| What you have to do |
Nothing but the images should be left out when the entries are restated word for word.

Front-end code edit data:
+===+

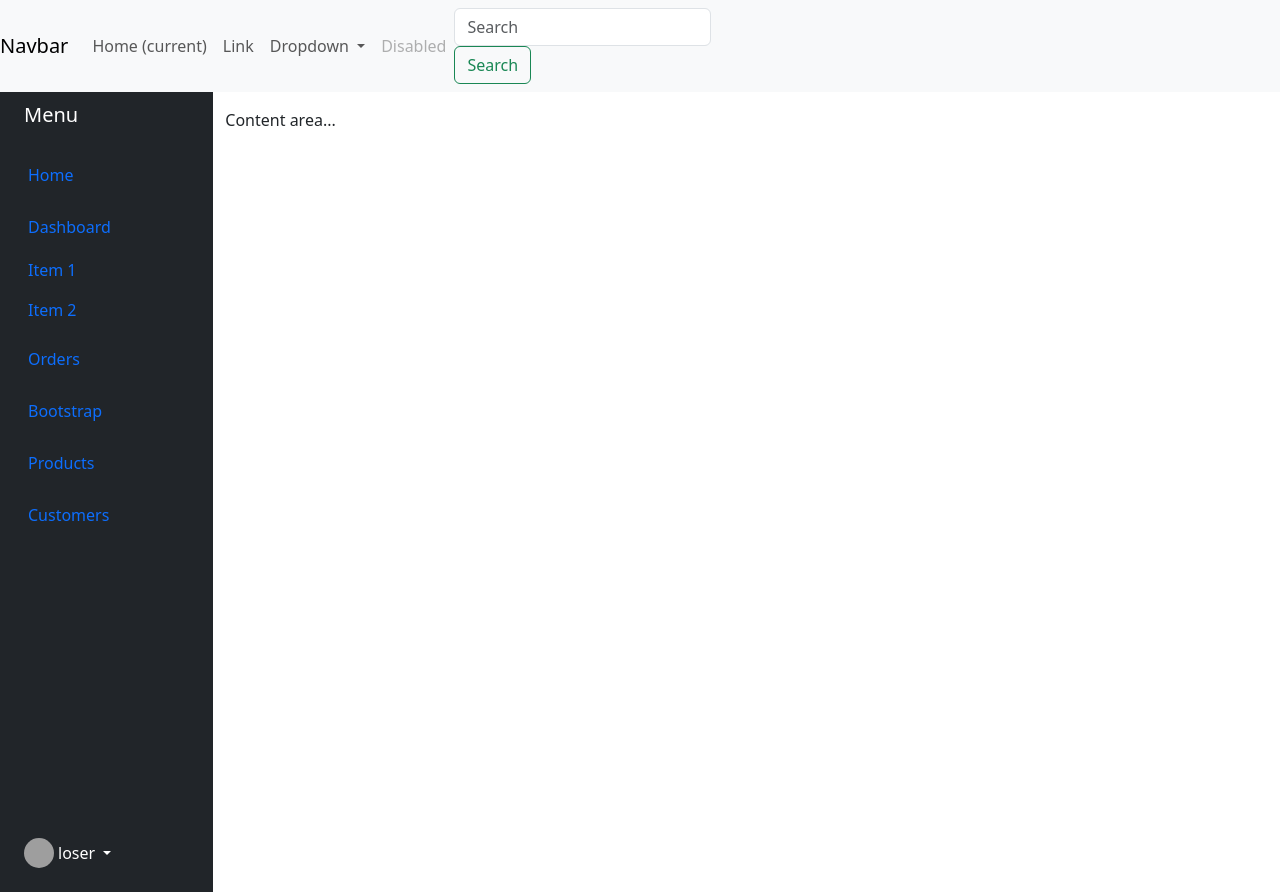
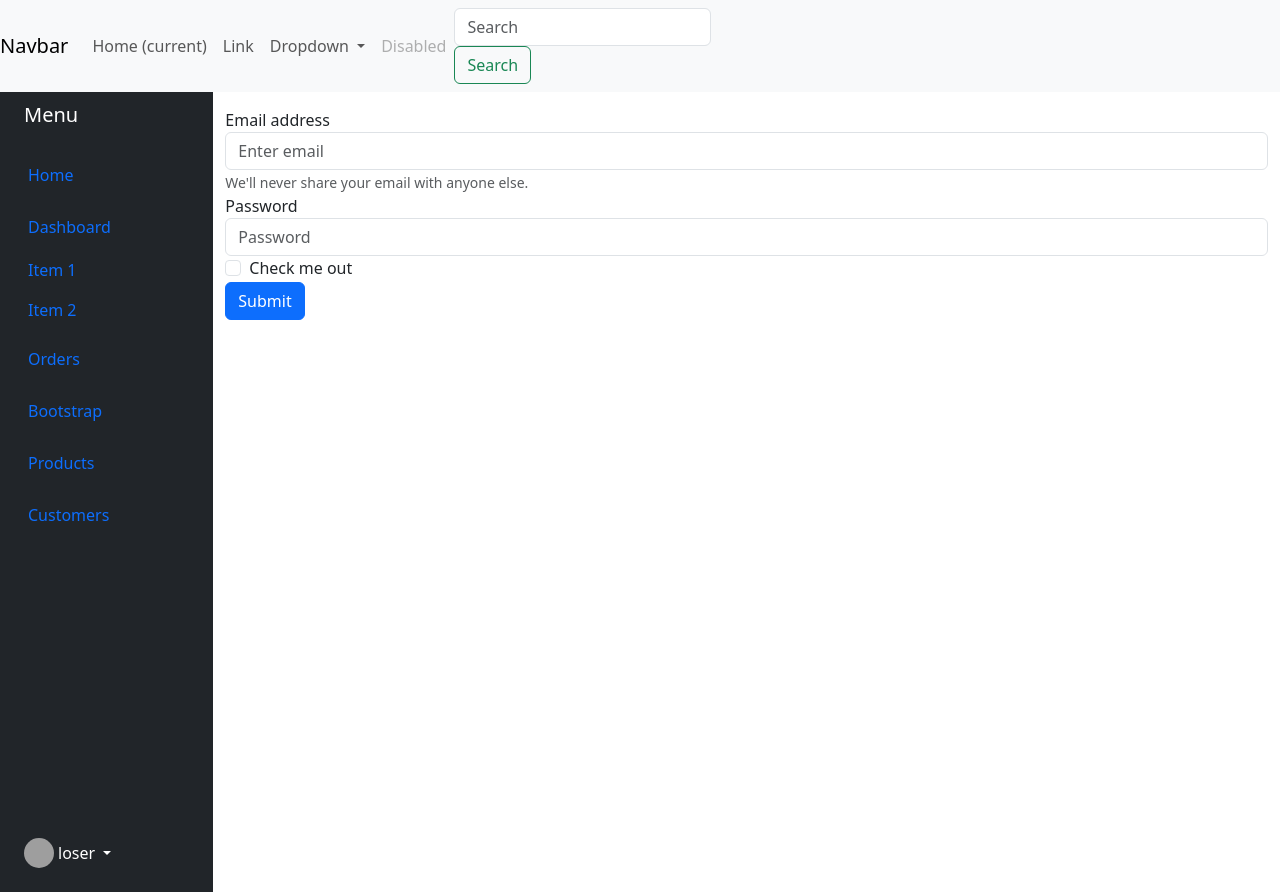
Before and after one commit to gauravmundhada/workspace, an Angular app in the folder AngularApp/: page / in a window 1280 px wide. Built offline with nearby package versions, Linux system fonts and the light colour scheme; grey boxes are pictures that could not be loaded.

Commit message:
Backup Commit

```diff
--- a/AngularApp/src/app/Layout/sidebar.component.ts
+++ b/AngularApp/src/app/Layout/sidebar.component.ts
@@ -85,7 +85,7 @@ import { Component } from "@angular/core";
             </div>
         </div>
         <div class="col py-3">
-            Content area...
+            <crud></crud>
         </div>
     </div>
 </div>`
```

+===+

| Output |
Before and after one commit to gauravmundhada/workspace, an Angular app in the folder AngularApp/: page / in a window 1280 px wide. Built offline with nearby package versions, Linux system fonts and the light colour scheme; grey boxes are pictures that could not be loaded.

Commit message:
Backup Commit

```diff
--- a/AngularApp/src/app/Layout/sidebar.component.ts
+++ b/AngularApp/src/app/Layout/sidebar.component.ts
@@ -85,7 +85,7 @@ import { Component } from "@angular/core";
             </div>
         </div>
         <div class="col py-3">
-            Content area...
+            <crud></crud>
         </div>
     </div>
 </div>`
```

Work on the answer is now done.